Britain’s Museums One Step Ahead- Again
I recently wrote about museums admissions policy here in the United States and how I believe that museums should move towards the model that has been adopted in Britain and is having a trial run in France, that is making museums, especially art museums, free. Tyler Green of Modern Art Notes echoed some of my sentiments, citing comments from the director of the Museum of Modern Art (MOMA) in New York City to the effect that they were noticing a downturn in attendance of 20- and 30-year-olds. Both Green and I are not shocked at this revelation considering it costs $20 to get in the door at MOMA.
Today’s Sunday Chicago Tribune had an article relating again directly to this issue of further involving 20- and 30-somethings in the cultural landscape and their cultural heritage. According to the article, some London museums are participating in a late night programs, events that mix culture with standards of evening entertainment. As the author of the article, John Lee, put it: “It’s 9 p.m. at London’s cavernous old Natural History Museum, and I’m leaning against a marble column, beer in hand, under the watchful eye of a giant fossilized fish.”
This got me thinking. I know that monied corporations, or even parents, can rent out the Field Museum for a corporate event or a birthday sleepover, so why not have late night modeled after the British? The thought of sipping a Goose Island 312 under the Field’s Tyrannosaurus Rex, Sue, sounds pretty fun and certainly unique. Chicagoans are rightly proud of their cultural institutions like the Field Museum, the Shedd Aquarium and the Art Institute, we also spend more money per-capita on alcohol, by far, than any other city in the U.S. so why not try out a late night program that makes these institutions a fun, social place to hang out? Everyone needs a break from the omnipresent plasma TVs, blasting music, and unremarkable decor that plagues so many bars, making the name the only thing different about each one.
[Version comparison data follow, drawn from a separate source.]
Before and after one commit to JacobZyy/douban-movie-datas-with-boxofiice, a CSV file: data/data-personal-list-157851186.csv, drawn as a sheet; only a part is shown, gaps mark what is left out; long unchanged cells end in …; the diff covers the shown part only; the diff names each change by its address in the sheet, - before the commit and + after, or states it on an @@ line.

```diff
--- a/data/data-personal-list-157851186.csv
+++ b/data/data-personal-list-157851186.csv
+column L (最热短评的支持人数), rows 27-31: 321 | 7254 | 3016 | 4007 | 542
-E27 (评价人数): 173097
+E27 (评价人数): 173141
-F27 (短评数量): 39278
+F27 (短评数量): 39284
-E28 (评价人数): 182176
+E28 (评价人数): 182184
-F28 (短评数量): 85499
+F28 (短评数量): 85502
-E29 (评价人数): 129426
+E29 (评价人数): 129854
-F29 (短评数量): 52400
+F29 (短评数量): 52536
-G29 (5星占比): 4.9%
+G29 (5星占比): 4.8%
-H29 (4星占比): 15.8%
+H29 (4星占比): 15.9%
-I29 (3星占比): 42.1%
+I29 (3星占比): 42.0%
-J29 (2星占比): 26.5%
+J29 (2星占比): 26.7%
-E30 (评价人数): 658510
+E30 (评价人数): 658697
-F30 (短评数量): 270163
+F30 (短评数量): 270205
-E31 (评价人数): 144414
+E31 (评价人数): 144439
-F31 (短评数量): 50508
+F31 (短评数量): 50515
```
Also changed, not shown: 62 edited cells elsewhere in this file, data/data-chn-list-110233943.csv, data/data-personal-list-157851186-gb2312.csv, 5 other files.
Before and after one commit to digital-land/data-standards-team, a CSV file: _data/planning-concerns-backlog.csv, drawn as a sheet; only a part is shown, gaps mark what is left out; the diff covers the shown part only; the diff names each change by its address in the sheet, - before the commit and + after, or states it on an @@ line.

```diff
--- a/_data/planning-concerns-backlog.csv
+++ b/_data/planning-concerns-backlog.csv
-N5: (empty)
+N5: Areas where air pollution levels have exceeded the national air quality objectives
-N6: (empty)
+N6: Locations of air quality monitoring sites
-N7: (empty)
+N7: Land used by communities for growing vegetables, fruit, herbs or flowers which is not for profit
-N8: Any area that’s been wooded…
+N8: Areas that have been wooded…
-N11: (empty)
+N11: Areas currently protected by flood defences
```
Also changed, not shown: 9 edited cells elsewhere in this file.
The Museum of Contemporary Art (MCA) already has a program like this in place, their First Fridays. On the first friday of each month, the museum stays open until 10 at night and has live entertainment, a cash bar and free hors d’oeuvres, well, free with the $15 admission (or $10 in advance, $7 for MCA members). The MCA is also realizing its potential as a meeting place for singles as well, as they have “the world’s only iMac G5 digital dating bar,” whatever that is. Regardless, the MCA is on the right track of bringing more people into the museum and showing that it can be an active, vibrant, community meeting place. Lowering or eliminating the cover charge would only assist this goal.
Chicago is far at the forefront of the three major American cities (LA, New York, Chicago) in its museum admission policies. While most museums offer free or discounted admission times (usually underwritten by a corporation, since the federal government long ago checked out of financing), Chicago has the Museum Passport, available at all Chicago Public Libraries (these are given out first-come, first-served, though). Chicago also experimented with free admission during the entire month of February for several museums. We’re on the right track, let’s keep opening the doors of our cultural institutions.